Code change snippets
=-=-=

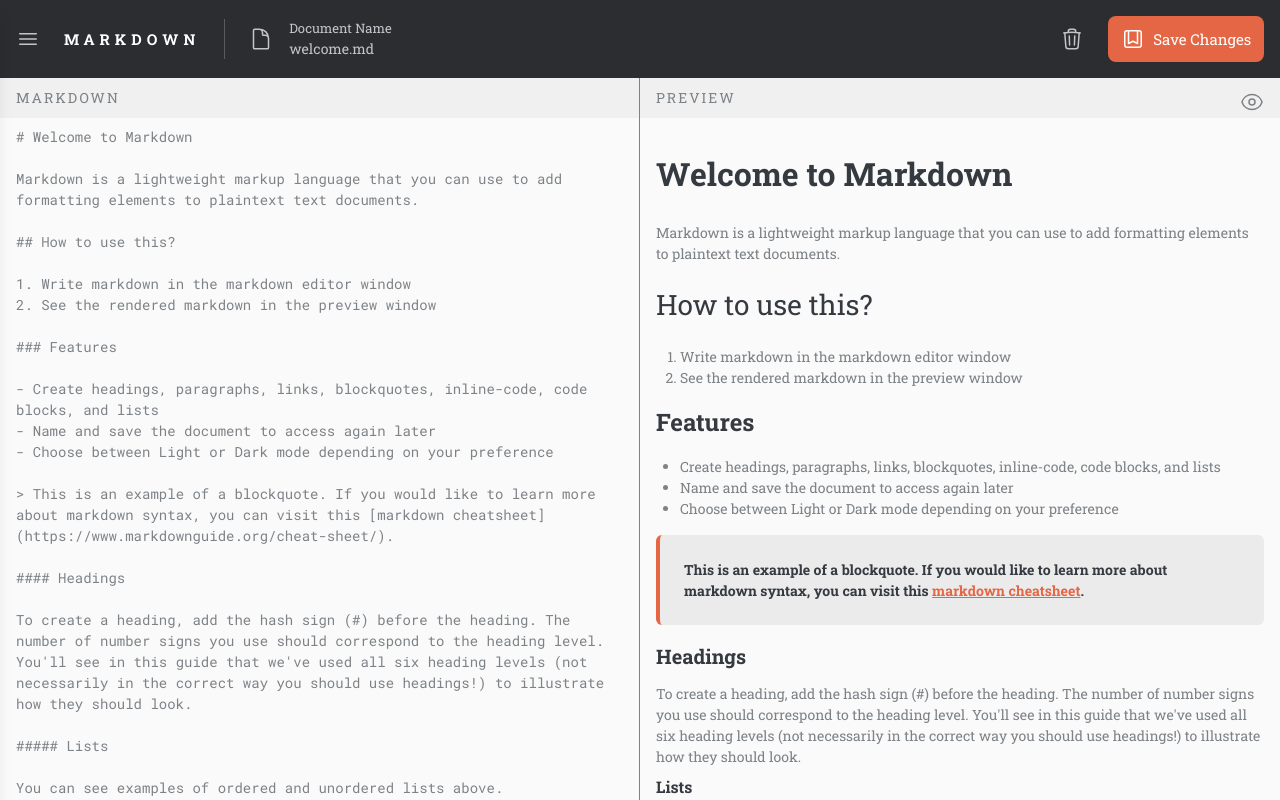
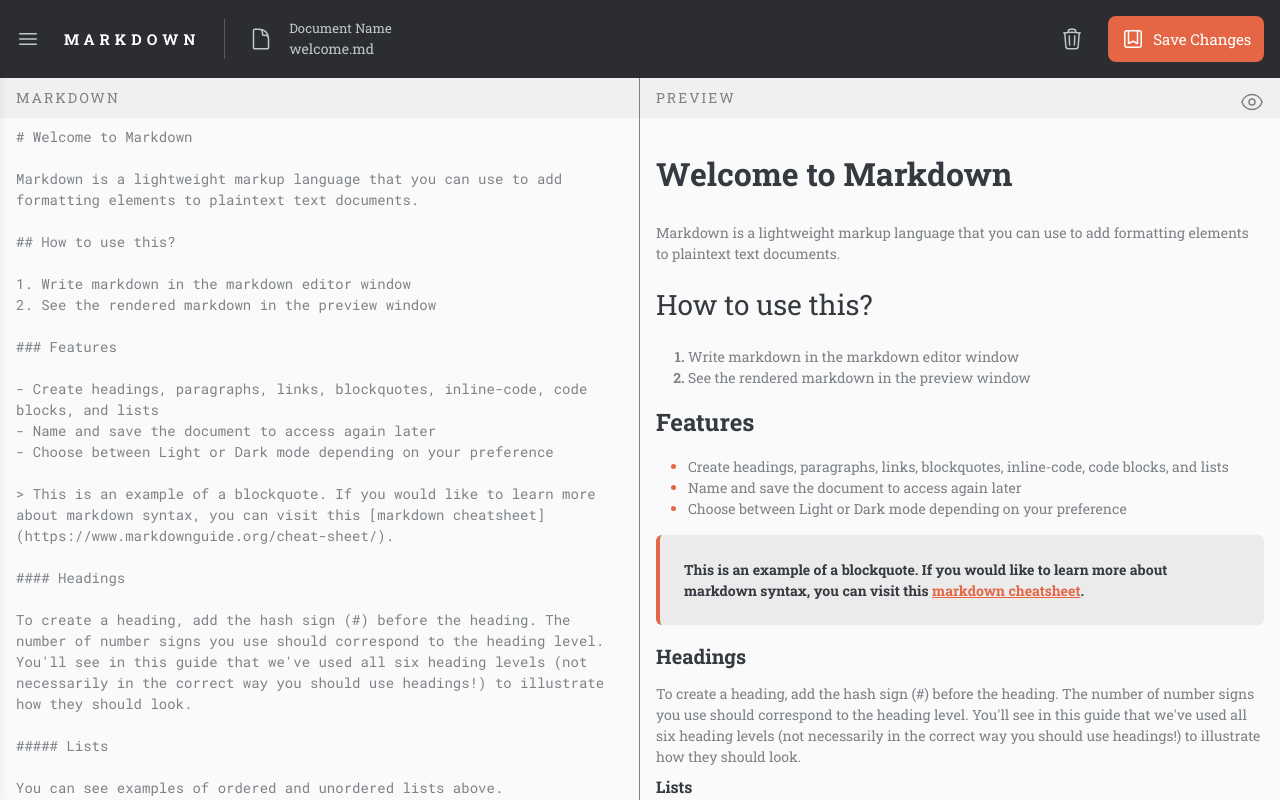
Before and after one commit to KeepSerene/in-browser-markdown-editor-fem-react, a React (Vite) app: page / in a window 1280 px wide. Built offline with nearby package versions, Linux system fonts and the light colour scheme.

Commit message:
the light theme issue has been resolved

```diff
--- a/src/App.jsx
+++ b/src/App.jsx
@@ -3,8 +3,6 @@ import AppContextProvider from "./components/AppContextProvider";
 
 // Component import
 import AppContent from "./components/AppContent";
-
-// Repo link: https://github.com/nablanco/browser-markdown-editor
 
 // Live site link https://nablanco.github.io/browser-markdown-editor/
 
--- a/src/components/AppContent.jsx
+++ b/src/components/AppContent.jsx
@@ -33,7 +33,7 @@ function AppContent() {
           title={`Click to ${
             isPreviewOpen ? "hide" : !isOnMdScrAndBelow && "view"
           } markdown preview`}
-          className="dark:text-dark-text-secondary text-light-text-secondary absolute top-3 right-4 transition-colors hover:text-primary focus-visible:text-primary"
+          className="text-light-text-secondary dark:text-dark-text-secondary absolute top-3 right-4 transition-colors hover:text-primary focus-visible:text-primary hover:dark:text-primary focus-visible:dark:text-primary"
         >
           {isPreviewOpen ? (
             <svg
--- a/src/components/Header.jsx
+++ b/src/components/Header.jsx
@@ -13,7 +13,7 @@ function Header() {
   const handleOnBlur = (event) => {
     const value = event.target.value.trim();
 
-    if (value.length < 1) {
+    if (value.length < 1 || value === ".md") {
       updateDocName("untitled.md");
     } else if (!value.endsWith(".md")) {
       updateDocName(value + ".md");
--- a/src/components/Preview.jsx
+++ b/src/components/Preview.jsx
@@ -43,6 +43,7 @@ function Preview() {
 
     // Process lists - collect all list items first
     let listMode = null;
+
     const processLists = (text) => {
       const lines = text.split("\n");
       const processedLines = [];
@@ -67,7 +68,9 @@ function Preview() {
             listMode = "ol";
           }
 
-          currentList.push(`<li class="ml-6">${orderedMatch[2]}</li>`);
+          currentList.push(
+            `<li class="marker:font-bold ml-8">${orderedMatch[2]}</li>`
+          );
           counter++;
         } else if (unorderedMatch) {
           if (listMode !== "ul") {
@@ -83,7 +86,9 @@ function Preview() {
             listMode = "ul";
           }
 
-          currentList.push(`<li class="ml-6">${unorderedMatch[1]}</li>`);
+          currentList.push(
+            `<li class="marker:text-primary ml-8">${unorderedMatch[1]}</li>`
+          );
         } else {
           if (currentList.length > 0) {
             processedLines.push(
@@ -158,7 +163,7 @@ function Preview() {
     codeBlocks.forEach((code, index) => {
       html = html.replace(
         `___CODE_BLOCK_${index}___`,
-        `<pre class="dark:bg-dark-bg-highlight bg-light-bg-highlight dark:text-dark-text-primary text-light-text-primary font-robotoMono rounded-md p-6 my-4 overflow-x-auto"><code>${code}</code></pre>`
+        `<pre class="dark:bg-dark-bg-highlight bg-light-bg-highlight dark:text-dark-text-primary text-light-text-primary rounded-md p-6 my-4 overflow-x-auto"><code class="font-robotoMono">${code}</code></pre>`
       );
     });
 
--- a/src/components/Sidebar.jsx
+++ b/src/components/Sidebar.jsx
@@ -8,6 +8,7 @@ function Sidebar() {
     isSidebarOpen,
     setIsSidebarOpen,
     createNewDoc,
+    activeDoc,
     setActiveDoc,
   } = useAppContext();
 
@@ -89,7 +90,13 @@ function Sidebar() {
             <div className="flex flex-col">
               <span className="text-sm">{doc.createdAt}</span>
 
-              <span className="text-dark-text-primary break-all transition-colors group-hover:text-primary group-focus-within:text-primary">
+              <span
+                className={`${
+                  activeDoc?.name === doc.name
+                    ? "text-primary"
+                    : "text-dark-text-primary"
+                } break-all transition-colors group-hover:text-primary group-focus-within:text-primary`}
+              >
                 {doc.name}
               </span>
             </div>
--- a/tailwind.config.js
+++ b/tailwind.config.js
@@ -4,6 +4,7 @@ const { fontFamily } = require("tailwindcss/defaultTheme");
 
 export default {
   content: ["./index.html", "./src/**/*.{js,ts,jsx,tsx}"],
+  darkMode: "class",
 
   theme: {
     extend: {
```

=-=-=

# [Work item]
Exactly as written above, print every line of the data but not its pictures.

# [Result of this exercise]
Before and after one commit to KeepSerene/in-browser-markdown-editor-fem-react, a React (Vite) app: page / in a window 1280 px wide. Built offline with nearby package versions, Linux system fonts and the light colour scheme.

Commit message:
the light theme issue has been resolved

```diff
--- a/src/App.jsx
+++ b/src/App.jsx
@@ -3,8 +3,6 @@ import AppContextProvider from "./components/AppContextProvider";
 
 // Component import
 import AppContent from "./components/AppContent";
-
-// Repo link: https://github.com/nablanco/browser-markdown-editor
 
 // Live site link https://nablanco.github.io/browser-markdown-editor/
 
--- a/src/components/AppContent.jsx
+++ b/src/components/AppContent.jsx
@@ -33,7 +33,7 @@ function AppContent() {
           title={`Click to ${
             isPreviewOpen ? "hide" : !isOnMdScrAndBelow && "view"
           } markdown preview`}
-          className="dark:text-dark-text-secondary text-light-text-secondary absolute top-3 right-4 transition-colors hover:text-primary focus-visible:text-primary"
+          className="text-light-text-secondary dark:text-dark-text-secondary absolute top-3 right-4 transition-colors hover:text-primary focus-visible:text-primary hover:dark:text-primary focus-visible:dark:text-primary"
         >
           {isPreviewOpen ? (
             <svg
--- a/src/components/Header.jsx
+++ b/src/components/Header.jsx
@@ -13,7 +13,7 @@ function Header() {
   const handleOnBlur = (event) => {
     const value = event.target.value.trim();
 
-    if (value.length < 1) {
+    if (value.length < 1 || value === ".md") {
       updateDocName("untitled.md");
     } else if (!value.endsWith(".md")) {
       updateDocName(value + ".md");
--- a/src/components/Preview.jsx
+++ b/src/components/Preview.jsx
@@ -43,6 +43,7 @@ function Preview() {
 
     // Process lists - collect all list items first
     let listMode = null;
+
     const processLists = (text) => {
       const lines = text.split("\n");
       const processedLines = [];
@@ -67,7 +68,9 @@ function Preview() {
             listMode = "ol";
           }
 
-          currentList.push(`<li class="ml-6">${orderedMatch[2]}</li>`);
+          currentList.push(
+            `<li class="marker:font-bold ml-8">${orderedMatch[2]}</li>`
+          );
           counter++;
         } else if (unorderedMatch) {
           if (listMode !== "ul") {
@@ -83,7 +86,9 @@ function Preview() {
             listMode = "ul";
           }
 
-          currentList.push(`<li class="ml-6">${unorderedMatch[1]}</li>`);
+          currentList.push(
+            `<li class="marker:text-primary ml-8">${unorderedMatch[1]}</li>`
+          );
         } else {
           if (currentList.length > 0) {
             processedLines.push(
@@ -158,7 +163,7 @@ function Preview() {
     codeBlocks.forEach((code, index) => {
       html = html.replace(
         `___CODE_BLOCK_${index}___`,
-        `<pre class="dark:bg-dark-bg-highlight bg-light-bg-highlight dark:text-dark-text-primary text-light-text-primary font-robotoMono rounded-md p-6 my-4 overflow-x-auto"><code>${code}</code></pre>`
+        `<pre class="dark:bg-dark-bg-highlight bg-light-bg-highlight dark:text-dark-text-primary text-light-text-primary rounded-md p-6 my-4 overflow-x-auto"><code class="font-robotoMono">${code}</code></pre>`
       );
     });
 
--- a/src/components/Sidebar.jsx
+++ b/src/components/Sidebar.jsx
@@ -8,6 +8,7 @@ function Sidebar() {
     isSidebarOpen,
     setIsSidebarOpen,
     createNewDoc,
+    activeDoc,
     setActiveDoc,
   } = useAppContext();
 
@@ -89,7 +90,13 @@ function Sidebar() {
             <div className="flex flex-col">
               <span className="text-sm">{doc.createdAt}</span>
 
-              <span className="text-dark-text-primary break-all transition-colors group-hover:text-primary group-focus-within:text-primary">
+              <span
+                className={`${
+                  activeDoc?.name === doc.name
+                    ? "text-primary"
+                    : "text-dark-text-primary"
+                } break-all transition-colors group-hover:text-primary group-focus-within:text-primary`}
+              >
                 {doc.name}
               </span>
             </div>
--- a/tailwind.config.js
+++ b/tailwind.config.js
@@ -4,6 +4,7 @@ const { fontFamily } = require("tailwindcss/defaultTheme");
 
 export default {
   content: ["./index.html", "./src/**/*.{js,ts,jsx,tsx}"],
+  darkMode: "class",
 
   theme: {
     extend: {
```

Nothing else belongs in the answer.